According to Spence’s account, “On leaving with fishing poles on his shoulder, remarking, if Gen. Mitchell wishes to see me more than I do him, he may come where I am fishing. I shall not go to him.”

From this day on, Murfreesboro was known as a “captured town.”

In consequence, a town that is not surrendered to the Federal Army on their first appearance, which is claimed to have been the duty of the mayor at the time according to an act of Congress, shall be declared “captured” as a failure to comply.

Had a proper “surrender” been tendered, the town and citizens would be protected in person and property during the time of Federal occupation, citizens being allowed compensation for rents and damages sustained by the army.
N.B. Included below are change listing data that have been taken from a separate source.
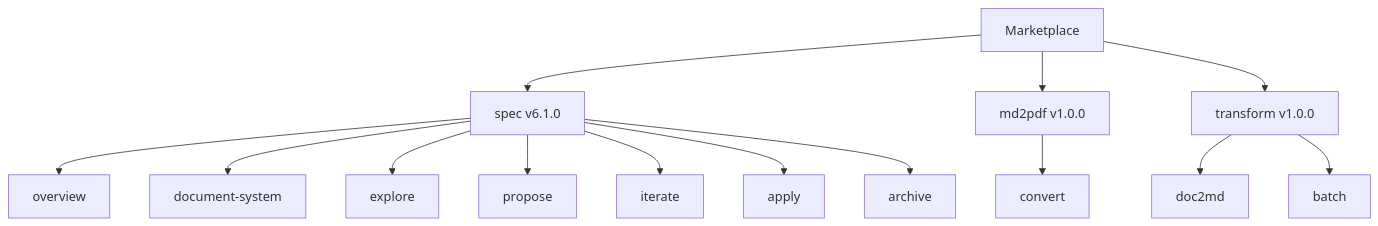
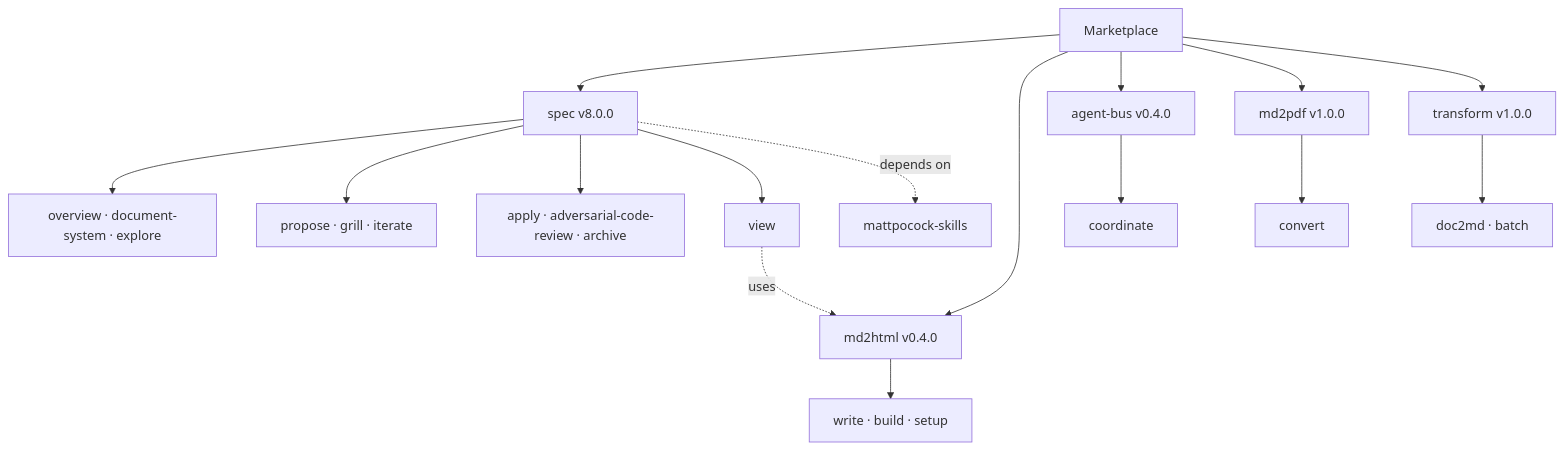
The second of 2 diagrams in specs/system/domain.md (tillg/till-claude-code-marketplace), drawn with Mermaid before and after one commit. The commit also changed other lines of this file and 18 other files, not shown here.

````diff
--- a/specs/system/domain.md
+++ b/specs/system/domain.md
@@ -57,19 +144,20 @@
 ```mermaid
 graph TD
-    M[Marketplace] --> S[spec v6.1.0]
+    M[Marketplace] --> S[spec v8.0.0]
+    M --> H[md2html v0.4.0]
+    M --> B[agent-bus v0.4.0]
     M --> P[md2pdf v1.0.0]
     M --> T[transform v1.0.0]
 
-    S --> S1[overview]
-    S --> S2[document-system]
-    S --> S3[explore]
-    S --> S4[propose]
-    S --> S5[iterate]
-    S --> S6[apply]
-    S --> S7[archive]
+    S --> S1[overview · document-system · explore]
+    S --> S2[propose · grill · iterate]
+    S --> S3[apply · adversarial-code-review · archive]
+    S --> S4[view]
+    S -. depends on .-> MP[mattpocock-skills]
+    S4 -. uses .-> H
 
+    H --> H1[write · build · setup]
+    B --> B1[coordinate]
     P --> P1[convert]
-
-    T --> T1[doc2md]
-    T --> T2[batch]
+    T --> T1[doc2md · batch]
 ```
````
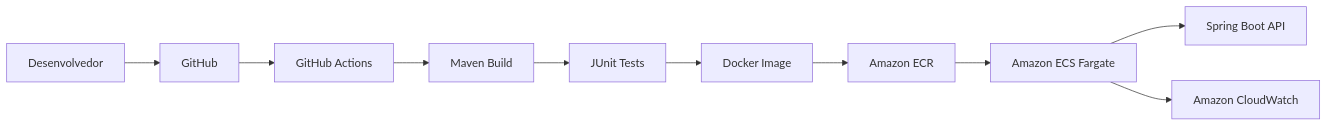
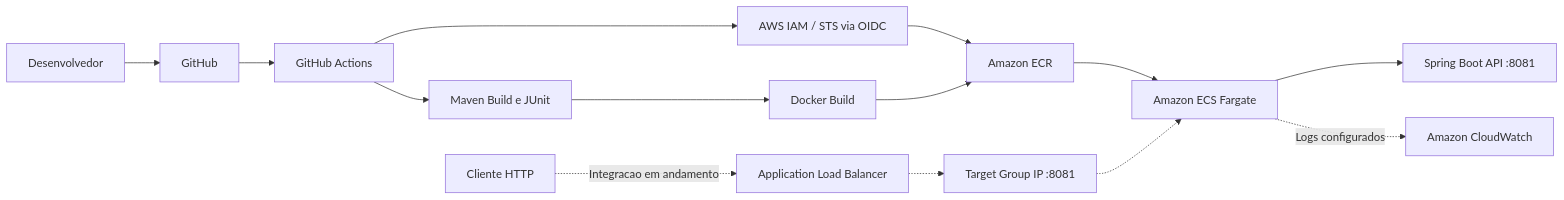
One commit to Ailton-Tech/CI-CD-automatizado-com-Docker-e-AWS changed the first of 3 diagrams in README.md. Above: the diagram before and after it, drawn with Mermaid. The commit also changed other lines of this file, not shown here.

First line of the commit message:
Enhance README with AWS deployment and CI/CD updates

````diff
--- a/README.md
+++ b/README.md
@@ -33,12 +35,16 @@
 ```mermaid
 flowchart LR
     A[Desenvolvedor] --> B[GitHub]
     B --> C[GitHub Actions]
-    C --> D[Maven Build]
-    D --> E[JUnit Tests]
-    E --> F[Docker Image]
+    C --> D[Maven Build e JUnit]
+    D --> E[Docker Build]
+    C --> F[AWS IAM / STS via OIDC]
     F --> G[Amazon ECR]
+    E --> G
     G --> H[Amazon ECS Fargate]
-    H --> I[Spring Boot API]
-    H --> J[Amazon CloudWatch]
+    U[Cliente HTTP] -. Integracao em andamento .-> L[Application Load Balancer]
+    L -.-> T[Target Group IP :8081]
+    T -.-> H
+    H --> I[Spring Boot API :8081]
+    H -. Logs configurados .-> J[Amazon CloudWatch]
 ```
````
Citizens take the oath

As March turned into April and April into May, the good life previously enjoyed by the citizens of Murfreesboro had become a fond memory of a former time.

They did not know what lay in store for them or what their futures held. Federal occupation took its toll as the citizens came to realize what rights were lost under martial law. Increasing pressure to take “the oath” was almost a daily ritual and soon Mattie Ready’s father, Charles, found himself a target, imprisoned by the Federals.

Alice Ready, Mattie’s younger sister, recorded in her diary on April 30, 1862:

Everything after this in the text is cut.